I suppose forgiveness would be a theme on the show. All of us have hurts. I had to learn to forgive my husband for the hurts caused by his bipolar disorder and for abandoning me when he completed suicide. Others need to forgive fathers who were never present, or friends who betrayed them. Bitterness can run deep and carries with it all types of negative health risks. On the other hand, researchers have learned that individuals who had forgiven a specific offender had lower levels of blood pressure, heart rate, and rate pressure product (Lawler, et al., 2003). This show would document stories of people who have experienced the freedom of forgiveness.
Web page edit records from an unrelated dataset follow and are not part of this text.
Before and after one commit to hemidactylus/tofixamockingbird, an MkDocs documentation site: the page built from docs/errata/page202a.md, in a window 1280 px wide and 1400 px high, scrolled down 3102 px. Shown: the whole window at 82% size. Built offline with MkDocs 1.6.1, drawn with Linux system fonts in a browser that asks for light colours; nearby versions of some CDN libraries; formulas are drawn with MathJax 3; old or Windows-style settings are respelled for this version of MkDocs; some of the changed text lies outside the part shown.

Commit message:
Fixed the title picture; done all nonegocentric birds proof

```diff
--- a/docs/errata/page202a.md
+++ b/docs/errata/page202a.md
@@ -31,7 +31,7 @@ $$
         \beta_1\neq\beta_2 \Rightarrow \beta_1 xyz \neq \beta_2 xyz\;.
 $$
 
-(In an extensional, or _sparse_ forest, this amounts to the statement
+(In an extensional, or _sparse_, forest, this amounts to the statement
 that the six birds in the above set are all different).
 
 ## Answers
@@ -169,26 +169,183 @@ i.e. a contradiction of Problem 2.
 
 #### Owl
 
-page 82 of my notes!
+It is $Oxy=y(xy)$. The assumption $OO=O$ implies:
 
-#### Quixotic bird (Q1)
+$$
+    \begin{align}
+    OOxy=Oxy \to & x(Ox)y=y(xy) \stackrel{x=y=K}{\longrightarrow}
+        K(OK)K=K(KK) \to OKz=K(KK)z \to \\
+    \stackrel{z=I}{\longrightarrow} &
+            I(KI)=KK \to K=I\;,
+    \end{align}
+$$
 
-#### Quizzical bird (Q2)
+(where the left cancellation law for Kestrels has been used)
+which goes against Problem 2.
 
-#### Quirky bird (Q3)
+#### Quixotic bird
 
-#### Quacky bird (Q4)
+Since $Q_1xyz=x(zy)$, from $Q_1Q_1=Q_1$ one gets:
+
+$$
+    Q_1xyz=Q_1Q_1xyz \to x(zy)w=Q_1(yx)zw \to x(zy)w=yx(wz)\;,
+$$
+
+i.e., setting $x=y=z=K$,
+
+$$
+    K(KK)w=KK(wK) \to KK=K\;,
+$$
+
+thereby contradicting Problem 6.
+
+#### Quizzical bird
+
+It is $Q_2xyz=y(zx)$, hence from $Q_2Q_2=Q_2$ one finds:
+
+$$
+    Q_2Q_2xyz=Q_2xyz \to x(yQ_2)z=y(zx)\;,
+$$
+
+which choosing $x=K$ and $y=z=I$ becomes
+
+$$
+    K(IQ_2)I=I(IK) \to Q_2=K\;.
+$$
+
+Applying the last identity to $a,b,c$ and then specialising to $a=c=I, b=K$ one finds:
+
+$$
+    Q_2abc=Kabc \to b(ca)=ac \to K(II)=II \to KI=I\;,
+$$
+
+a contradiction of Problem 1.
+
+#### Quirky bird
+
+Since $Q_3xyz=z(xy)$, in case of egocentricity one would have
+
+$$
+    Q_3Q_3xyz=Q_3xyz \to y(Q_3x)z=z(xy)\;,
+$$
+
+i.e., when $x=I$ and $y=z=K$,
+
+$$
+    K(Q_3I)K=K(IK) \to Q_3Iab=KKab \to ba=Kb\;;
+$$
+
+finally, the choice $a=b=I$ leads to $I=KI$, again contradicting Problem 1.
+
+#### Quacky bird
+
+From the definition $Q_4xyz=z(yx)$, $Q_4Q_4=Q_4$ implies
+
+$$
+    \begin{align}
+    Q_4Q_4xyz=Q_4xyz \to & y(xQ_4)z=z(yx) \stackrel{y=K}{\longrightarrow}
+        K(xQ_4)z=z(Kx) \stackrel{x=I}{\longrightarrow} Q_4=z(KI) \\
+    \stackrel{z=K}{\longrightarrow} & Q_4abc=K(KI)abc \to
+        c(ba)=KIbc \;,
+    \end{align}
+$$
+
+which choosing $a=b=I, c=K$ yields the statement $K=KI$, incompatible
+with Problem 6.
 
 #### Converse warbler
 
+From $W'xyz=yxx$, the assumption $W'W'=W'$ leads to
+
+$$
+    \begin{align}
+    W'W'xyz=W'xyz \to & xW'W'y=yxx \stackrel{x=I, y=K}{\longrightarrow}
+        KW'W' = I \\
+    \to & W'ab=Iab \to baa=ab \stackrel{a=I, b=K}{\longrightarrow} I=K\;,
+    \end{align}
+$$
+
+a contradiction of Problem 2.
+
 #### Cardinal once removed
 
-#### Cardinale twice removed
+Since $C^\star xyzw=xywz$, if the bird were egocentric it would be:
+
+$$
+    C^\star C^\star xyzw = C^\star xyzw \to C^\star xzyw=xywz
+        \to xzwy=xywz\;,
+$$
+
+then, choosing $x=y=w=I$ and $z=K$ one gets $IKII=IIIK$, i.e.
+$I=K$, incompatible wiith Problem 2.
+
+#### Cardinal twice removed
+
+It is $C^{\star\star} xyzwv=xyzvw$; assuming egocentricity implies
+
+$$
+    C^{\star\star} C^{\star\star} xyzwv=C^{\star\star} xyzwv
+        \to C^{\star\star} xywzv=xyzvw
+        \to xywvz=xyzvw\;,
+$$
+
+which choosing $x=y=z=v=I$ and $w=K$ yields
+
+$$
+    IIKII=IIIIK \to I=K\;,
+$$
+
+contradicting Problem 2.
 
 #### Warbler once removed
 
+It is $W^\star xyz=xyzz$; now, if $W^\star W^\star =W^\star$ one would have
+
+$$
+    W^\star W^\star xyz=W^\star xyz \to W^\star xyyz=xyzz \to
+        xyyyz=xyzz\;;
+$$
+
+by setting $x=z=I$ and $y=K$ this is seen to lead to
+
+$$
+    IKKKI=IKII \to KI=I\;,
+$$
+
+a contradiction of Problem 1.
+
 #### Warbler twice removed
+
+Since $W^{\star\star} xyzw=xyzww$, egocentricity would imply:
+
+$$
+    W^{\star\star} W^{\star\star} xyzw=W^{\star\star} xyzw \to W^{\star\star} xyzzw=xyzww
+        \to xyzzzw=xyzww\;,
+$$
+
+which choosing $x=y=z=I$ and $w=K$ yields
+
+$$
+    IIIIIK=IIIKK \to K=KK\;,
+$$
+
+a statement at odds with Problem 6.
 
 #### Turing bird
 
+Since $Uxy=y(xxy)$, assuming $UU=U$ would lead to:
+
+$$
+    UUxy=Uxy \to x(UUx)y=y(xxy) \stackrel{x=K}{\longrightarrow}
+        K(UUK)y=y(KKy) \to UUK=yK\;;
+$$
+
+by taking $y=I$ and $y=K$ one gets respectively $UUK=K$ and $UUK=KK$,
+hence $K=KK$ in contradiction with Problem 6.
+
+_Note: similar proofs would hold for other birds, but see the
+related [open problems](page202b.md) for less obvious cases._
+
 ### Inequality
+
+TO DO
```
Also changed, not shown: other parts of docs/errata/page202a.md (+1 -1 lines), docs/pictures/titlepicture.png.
I’d show the beauty of creation in contrast to the horrific capacity of men to do evil in places such as Rwanda. I’d air several episodes on the genocide in Rwanda and how the people are finding healing from PTSD, and I’d want to tell the world their stories of reconciliation and forgiveness.
A television show of my life would not be complete unless it shared my story of ultimate healing and forgiveness which came from Jesus Christ. Through Christ I have found forgiveness of my sins, past, present, and future and healing in my soul. I have experienced reconciliation with the God of the universe. My life verse is Galatians 2:20 which states that “I am crucified with Christ so that I no longer live, but Christ lives in me.” I would hope that others see me learning to die to my own desires and to live for Christ’s plans for my life. It is in this that I find true freedom and peace.
This post was written as part of NHBM – 30 health posts in 30 days: http://bit.ly/vU0g9J
Lawler, K., Younger, J. Piferi, R., Billington, E., Jobe, R., Edmonson, K., & Jones,W. (2003). A Change of Heart: Cardiovascular Correlates of Forgiveness in Response to Interpersonal Conflict. Journal of Behavioral Medicine, 26.